- Task directions
Your answer should consist of each line from the data below that contains "width".

Items listed in a dataset:

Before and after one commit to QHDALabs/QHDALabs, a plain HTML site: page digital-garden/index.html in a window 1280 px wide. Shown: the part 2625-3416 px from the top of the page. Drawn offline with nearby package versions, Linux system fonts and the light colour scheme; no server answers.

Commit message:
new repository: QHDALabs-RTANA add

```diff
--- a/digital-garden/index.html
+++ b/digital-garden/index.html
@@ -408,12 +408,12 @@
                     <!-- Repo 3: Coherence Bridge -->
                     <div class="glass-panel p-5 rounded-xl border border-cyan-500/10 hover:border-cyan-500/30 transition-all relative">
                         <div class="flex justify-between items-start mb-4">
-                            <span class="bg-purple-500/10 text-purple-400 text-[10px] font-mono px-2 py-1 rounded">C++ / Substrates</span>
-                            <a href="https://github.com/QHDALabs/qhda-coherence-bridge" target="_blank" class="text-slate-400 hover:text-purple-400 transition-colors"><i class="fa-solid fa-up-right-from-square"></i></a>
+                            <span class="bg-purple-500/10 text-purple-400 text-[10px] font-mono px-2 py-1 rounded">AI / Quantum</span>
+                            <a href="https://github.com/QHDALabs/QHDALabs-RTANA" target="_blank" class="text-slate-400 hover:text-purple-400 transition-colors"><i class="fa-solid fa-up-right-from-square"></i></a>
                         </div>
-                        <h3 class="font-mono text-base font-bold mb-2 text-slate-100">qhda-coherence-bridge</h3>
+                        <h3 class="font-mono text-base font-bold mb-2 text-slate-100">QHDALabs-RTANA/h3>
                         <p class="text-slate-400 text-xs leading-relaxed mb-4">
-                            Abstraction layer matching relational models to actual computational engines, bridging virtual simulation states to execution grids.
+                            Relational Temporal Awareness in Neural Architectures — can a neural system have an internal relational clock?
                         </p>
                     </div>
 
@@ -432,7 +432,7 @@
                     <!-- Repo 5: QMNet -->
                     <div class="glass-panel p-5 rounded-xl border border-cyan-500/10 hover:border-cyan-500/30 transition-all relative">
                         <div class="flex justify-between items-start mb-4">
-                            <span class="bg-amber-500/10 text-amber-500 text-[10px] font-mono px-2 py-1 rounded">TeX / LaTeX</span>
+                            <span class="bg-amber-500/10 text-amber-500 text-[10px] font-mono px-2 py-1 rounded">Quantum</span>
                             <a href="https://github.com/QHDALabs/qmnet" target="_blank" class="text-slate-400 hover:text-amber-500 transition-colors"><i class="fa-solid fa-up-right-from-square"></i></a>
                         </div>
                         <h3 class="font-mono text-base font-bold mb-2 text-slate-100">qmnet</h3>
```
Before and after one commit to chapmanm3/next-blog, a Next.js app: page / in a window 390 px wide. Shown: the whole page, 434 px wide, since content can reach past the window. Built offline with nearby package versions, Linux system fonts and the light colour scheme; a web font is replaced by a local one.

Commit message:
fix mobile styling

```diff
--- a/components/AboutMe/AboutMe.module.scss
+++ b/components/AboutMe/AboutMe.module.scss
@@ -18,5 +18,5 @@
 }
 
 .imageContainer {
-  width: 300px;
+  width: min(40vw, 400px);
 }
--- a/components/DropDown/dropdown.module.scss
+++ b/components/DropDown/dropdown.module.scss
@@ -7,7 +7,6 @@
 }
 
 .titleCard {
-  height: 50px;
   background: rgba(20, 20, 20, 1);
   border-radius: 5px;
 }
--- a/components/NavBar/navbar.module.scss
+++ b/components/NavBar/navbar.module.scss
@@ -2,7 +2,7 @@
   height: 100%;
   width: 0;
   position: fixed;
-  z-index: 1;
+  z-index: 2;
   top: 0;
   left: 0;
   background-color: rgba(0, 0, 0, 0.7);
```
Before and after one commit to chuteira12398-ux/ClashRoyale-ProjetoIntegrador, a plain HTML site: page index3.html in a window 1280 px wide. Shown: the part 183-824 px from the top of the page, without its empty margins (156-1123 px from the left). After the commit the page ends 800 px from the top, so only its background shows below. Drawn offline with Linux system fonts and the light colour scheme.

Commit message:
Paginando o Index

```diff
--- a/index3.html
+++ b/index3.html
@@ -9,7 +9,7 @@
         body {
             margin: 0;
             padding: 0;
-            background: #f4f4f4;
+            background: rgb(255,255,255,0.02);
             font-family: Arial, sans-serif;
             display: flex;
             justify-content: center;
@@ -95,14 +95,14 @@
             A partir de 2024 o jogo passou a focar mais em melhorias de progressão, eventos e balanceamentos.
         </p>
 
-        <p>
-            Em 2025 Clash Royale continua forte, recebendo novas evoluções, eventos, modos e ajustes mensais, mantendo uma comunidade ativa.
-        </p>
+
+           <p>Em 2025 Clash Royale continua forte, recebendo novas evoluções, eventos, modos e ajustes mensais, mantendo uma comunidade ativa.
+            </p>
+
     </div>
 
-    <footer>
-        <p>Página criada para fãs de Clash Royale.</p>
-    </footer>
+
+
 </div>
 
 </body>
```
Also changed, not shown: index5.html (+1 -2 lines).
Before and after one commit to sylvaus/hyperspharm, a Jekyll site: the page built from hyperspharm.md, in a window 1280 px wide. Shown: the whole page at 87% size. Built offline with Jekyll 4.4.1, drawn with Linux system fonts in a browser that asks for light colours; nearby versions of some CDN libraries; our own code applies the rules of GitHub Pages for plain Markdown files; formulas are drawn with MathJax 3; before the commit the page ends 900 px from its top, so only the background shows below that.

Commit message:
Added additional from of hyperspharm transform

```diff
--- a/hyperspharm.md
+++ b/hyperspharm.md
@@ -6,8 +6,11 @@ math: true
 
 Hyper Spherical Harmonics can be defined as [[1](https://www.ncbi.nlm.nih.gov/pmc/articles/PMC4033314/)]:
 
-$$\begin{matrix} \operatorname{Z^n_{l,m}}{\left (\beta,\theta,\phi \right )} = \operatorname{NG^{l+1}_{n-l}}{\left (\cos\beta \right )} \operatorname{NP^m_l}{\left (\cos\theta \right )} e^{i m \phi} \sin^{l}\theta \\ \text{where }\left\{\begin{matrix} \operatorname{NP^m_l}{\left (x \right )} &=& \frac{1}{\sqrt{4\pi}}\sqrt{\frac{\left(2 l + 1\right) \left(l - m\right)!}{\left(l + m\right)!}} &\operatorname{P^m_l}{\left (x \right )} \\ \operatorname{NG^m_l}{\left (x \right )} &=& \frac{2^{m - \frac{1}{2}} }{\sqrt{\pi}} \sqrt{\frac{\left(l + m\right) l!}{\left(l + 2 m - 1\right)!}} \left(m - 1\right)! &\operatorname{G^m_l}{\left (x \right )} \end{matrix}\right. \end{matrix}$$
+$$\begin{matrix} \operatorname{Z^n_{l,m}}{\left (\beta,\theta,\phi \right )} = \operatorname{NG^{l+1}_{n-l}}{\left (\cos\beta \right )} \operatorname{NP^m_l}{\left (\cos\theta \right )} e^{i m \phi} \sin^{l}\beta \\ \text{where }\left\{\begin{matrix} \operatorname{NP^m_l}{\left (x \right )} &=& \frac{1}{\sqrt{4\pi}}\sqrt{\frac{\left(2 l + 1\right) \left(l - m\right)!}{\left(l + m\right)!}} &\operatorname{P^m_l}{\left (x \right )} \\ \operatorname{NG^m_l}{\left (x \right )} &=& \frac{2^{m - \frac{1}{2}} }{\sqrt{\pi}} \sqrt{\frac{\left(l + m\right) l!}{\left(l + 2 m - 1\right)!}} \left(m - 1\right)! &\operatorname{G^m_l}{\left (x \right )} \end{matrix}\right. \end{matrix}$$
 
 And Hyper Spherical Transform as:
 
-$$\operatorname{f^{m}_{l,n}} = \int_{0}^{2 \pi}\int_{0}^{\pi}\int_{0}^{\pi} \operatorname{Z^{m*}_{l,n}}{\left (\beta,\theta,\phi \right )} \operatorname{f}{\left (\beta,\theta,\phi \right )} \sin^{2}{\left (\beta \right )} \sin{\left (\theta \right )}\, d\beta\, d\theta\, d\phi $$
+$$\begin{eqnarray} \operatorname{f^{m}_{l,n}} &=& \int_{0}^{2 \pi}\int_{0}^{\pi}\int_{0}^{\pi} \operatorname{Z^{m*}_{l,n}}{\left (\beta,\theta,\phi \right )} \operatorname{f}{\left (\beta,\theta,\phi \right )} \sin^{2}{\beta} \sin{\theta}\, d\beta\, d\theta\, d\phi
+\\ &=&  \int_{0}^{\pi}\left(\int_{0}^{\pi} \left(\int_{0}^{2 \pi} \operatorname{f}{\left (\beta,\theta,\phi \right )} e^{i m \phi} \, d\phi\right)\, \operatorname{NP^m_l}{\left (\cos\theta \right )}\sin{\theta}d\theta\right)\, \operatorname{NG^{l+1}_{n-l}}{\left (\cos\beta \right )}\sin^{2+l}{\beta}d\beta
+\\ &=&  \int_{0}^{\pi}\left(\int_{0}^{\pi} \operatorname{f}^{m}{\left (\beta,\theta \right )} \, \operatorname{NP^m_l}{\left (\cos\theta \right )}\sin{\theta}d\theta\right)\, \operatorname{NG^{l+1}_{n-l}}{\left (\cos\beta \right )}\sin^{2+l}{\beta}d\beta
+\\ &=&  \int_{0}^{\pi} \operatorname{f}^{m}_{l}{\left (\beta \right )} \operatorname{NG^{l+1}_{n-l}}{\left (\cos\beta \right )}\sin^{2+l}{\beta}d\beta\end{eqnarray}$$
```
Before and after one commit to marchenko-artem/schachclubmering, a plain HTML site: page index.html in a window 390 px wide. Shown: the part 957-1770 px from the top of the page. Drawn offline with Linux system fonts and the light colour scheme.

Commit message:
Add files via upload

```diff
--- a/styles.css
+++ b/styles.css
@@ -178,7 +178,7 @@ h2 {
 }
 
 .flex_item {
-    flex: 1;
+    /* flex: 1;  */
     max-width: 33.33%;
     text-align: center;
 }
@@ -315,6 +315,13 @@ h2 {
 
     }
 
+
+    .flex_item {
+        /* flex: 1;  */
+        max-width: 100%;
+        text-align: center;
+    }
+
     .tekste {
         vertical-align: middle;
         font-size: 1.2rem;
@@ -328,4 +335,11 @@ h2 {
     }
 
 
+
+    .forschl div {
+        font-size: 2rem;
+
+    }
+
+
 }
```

- Expected answer
-  width: 300px;
+  width: min(40vw, 400px);
   width: 0;
     max-width: 33.33%;
+        max-width: 100%;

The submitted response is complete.